# INPUT RECORDS
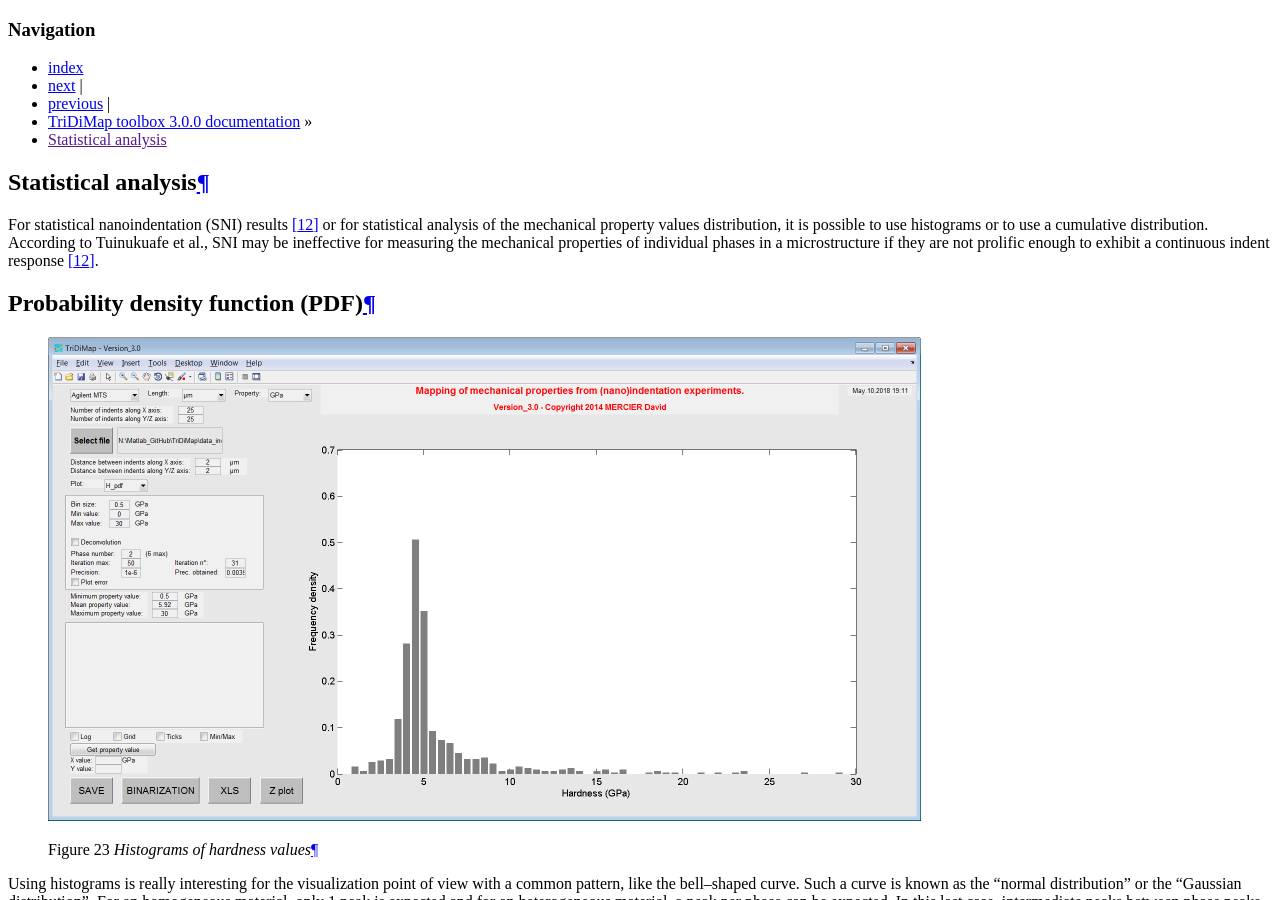
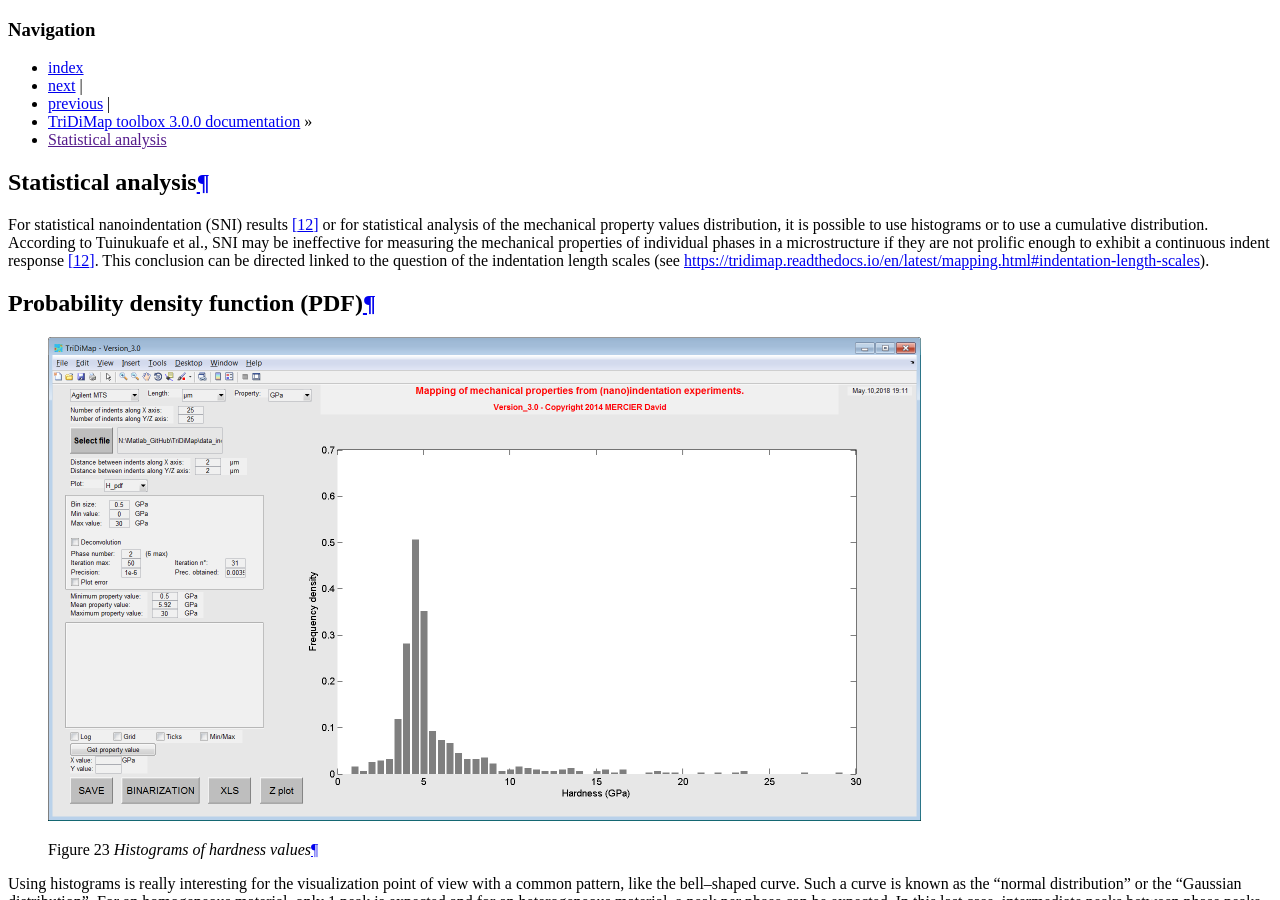
Before and after one commit to DavidMercier/TriDiMap, a Sphinx documentation site: the page built from doc/pdf_cdf.rst, in a window 1280 px wide and 900 px high. Built offline with Sphinx 7.4.7, drawn with Linux system fonts in a browser that asks for light colours; comment, search, counter and statistics services are not loaded.

Commit message:
Update pdf_cdf.rst

```diff
--- a/doc/pdf_cdf.rst
+++ b/doc/pdf_cdf.rst
@@ -4,7 +4,7 @@ Statistical analysis
 .. include:: includes.rst
 
 For statistical nanoindentation (SNI) results [#Tuinukuafe_2022]_ or for statistical analysis of the mechanical property values distribution, it is possible
-to use histograms or to use a cumulative distribution. According to Tuinukuafe et al., SNI may be ineffective for measuring the mechanical properties of individual phases in a microstructure if they are not prolific enough to exhibit a continuous indent response [#Tuinukuafe_2022]_.
+to use histograms or to use a cumulative distribution. According to Tuinukuafe et al., SNI may be ineffective for measuring the mechanical properties of individual phases in a microstructure if they are not prolific enough to exhibit a continuous indent response [#Tuinukuafe_2022]_. This conclusion can be directed linked to the question of the indentation length scales (see https://tridimap.readthedocs.io/en/latest/mapping.html#indentation-length-scales).
 
 Probability density function (PDF)
 ############################################
```
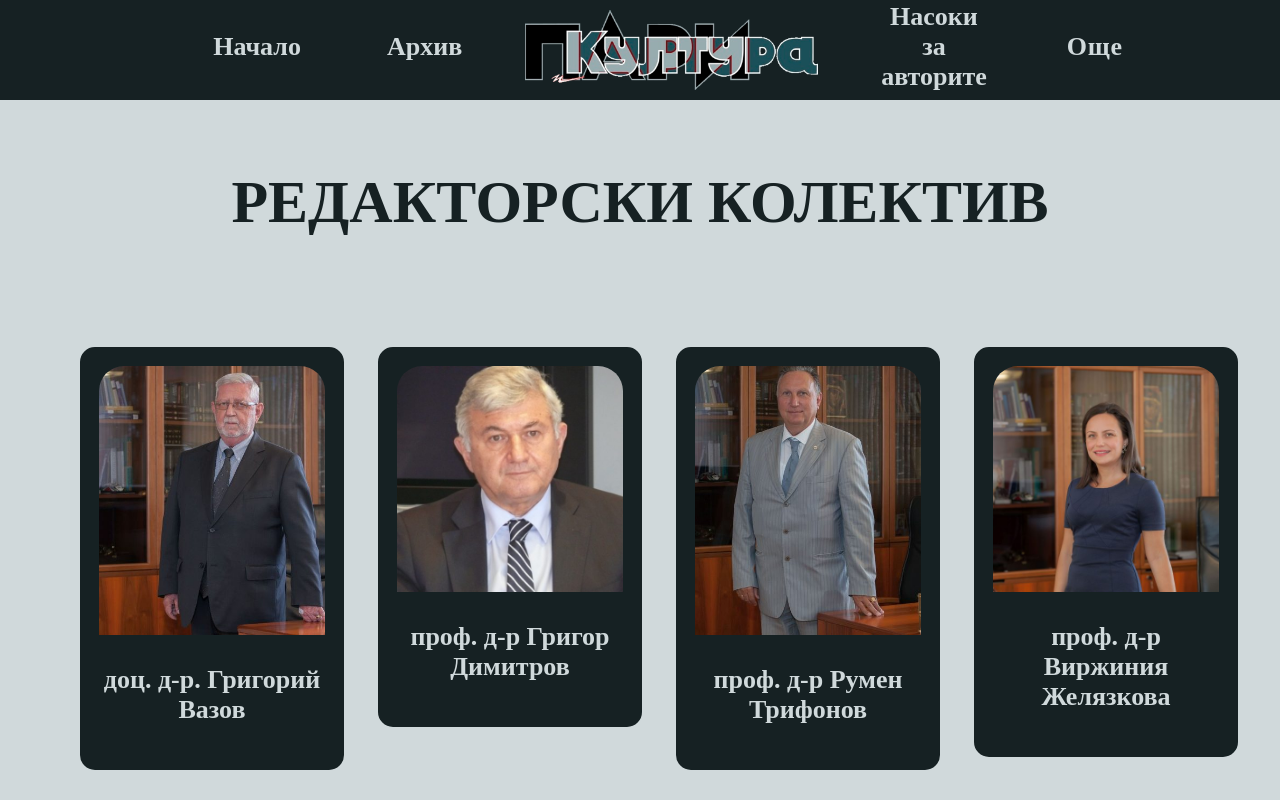
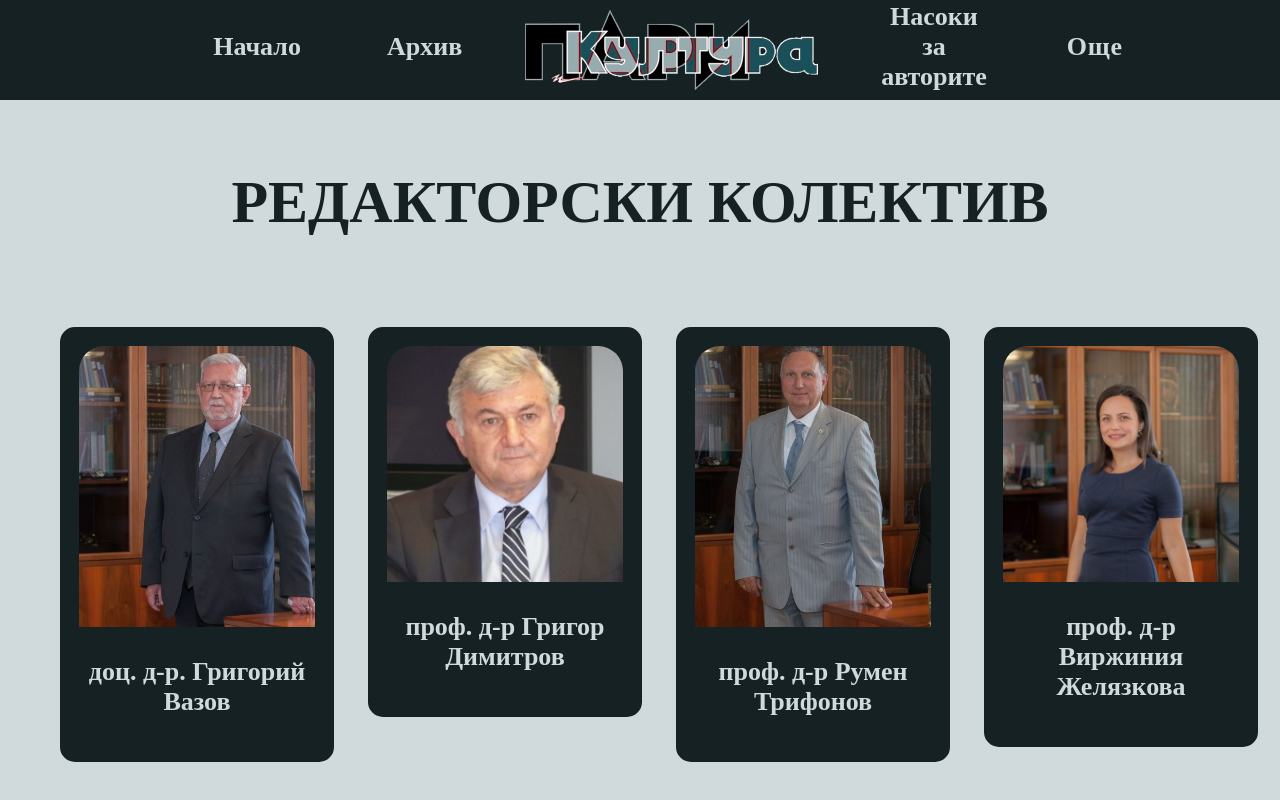
Before and after one commit to luskoeqk/Money-and-culture, a React (Create React App) app in the folder client/: page /editorialboard in a window 1280 px wide. Shown: the top 800 px of the page. Built offline with nearby package versions, Linux system fonts and the light colour scheme; no server answers; the HTML template or start-up script is replaced by a standard one.

Commit message:
Update EditorialBoard.module.css

```diff
--- a/client/src/components/EditorialBorad/EditorialBoard.module.css
+++ b/client/src/components/EditorialBorad/EditorialBoard.module.css
@@ -5,18 +5,21 @@
 
 .EditorialBoard {
     justify-items: center;
-    /* background-color: #162123; */
     padding: 50px;
     padding-left: auto;
     padding-right: auto;
 }
 
 .EditorialBoardCards {
-    justify-items: center;
+    /* padding: 20px; */
+
     gap: 4.5rem;
-    padding: 20px;
     display: grid;
     grid-template-columns: repeat(4, 1fr);
+
+    /* columns: 4; */
+    /* gap: 100px; */
+    /* margin: 30px; */
 
 }
 
@@ -34,7 +37,6 @@ button:hover {
     text-align: center;
     border: 19px solid #162123;
     border-radius: 15px;
-    margin-bottom: 20px;
 
 }
 
```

# WORK REQUIRED
Set every entry down again exactly as written, and omit the images.

# ANSWER AREA
Before and after one commit to DavidMercier/TriDiMap, a Sphinx documentation site: the page built from doc/pdf_cdf.rst, in a window 1280 px wide and 900 px high. Built offline with Sphinx 7.4.7, drawn with Linux system fonts in a browser that asks for light colours; comment, search, counter and statistics services are not loaded.

Commit message:
Update pdf_cdf.rst

```diff
--- a/doc/pdf_cdf.rst
+++ b/doc/pdf_cdf.rst
@@ -4,7 +4,7 @@ Statistical analysis
 .. include:: includes.rst
 
 For statistical nanoindentation (SNI) results [#Tuinukuafe_2022]_ or for statistical analysis of the mechanical property values distribution, it is possible
-to use histograms or to use a cumulative distribution. According to Tuinukuafe et al., SNI may be ineffective for measuring the mechanical properties of individual phases in a microstructure if they are not prolific enough to exhibit a continuous indent response [#Tuinukuafe_2022]_.
+to use histograms or to use a cumulative distribution. According to Tuinukuafe et al., SNI may be ineffective for measuring the mechanical properties of individual phases in a microstructure if they are not prolific enough to exhibit a continuous indent response [#Tuinukuafe_2022]_. This conclusion can be directed linked to the question of the indentation length scales (see https://tridimap.readthedocs.io/en/latest/mapping.html#indentation-length-scales).
 
 Probability density function (PDF)
 ############################################
```
Before and after one commit to luskoeqk/Money-and-culture, a React (Create React App) app in the folder client/: page /editorialboard in a window 1280 px wide. Shown: the top 800 px of the page. Built offline with nearby package versions, Linux system fonts and the light colour scheme; no server answers; the HTML template or start-up script is replaced by a standard one.

Commit message:
Update EditorialBoard.module.css

```diff
--- a/client/src/components/EditorialBorad/EditorialBoard.module.css
+++ b/client/src/components/EditorialBorad/EditorialBoard.module.css
@@ -5,18 +5,21 @@
 
 .EditorialBoard {
     justify-items: center;
-    /* background-color: #162123; */
     padding: 50px;
     padding-left: auto;
     padding-right: auto;
 }
 
 .EditorialBoardCards {
-    justify-items: center;
+    /* padding: 20px; */
+
     gap: 4.5rem;
-    padding: 20px;
     display: grid;
     grid-template-columns: repeat(4, 1fr);
+
+    /* columns: 4; */
+    /* gap: 100px; */
+    /* margin: 30px; */
 
 }
 
@@ -34,7 +37,6 @@ button:hover {
     text-align: center;
     border: 19px solid #162123;
     border-radius: 15px;
-    margin-bottom: 20px;
 
 }
 
```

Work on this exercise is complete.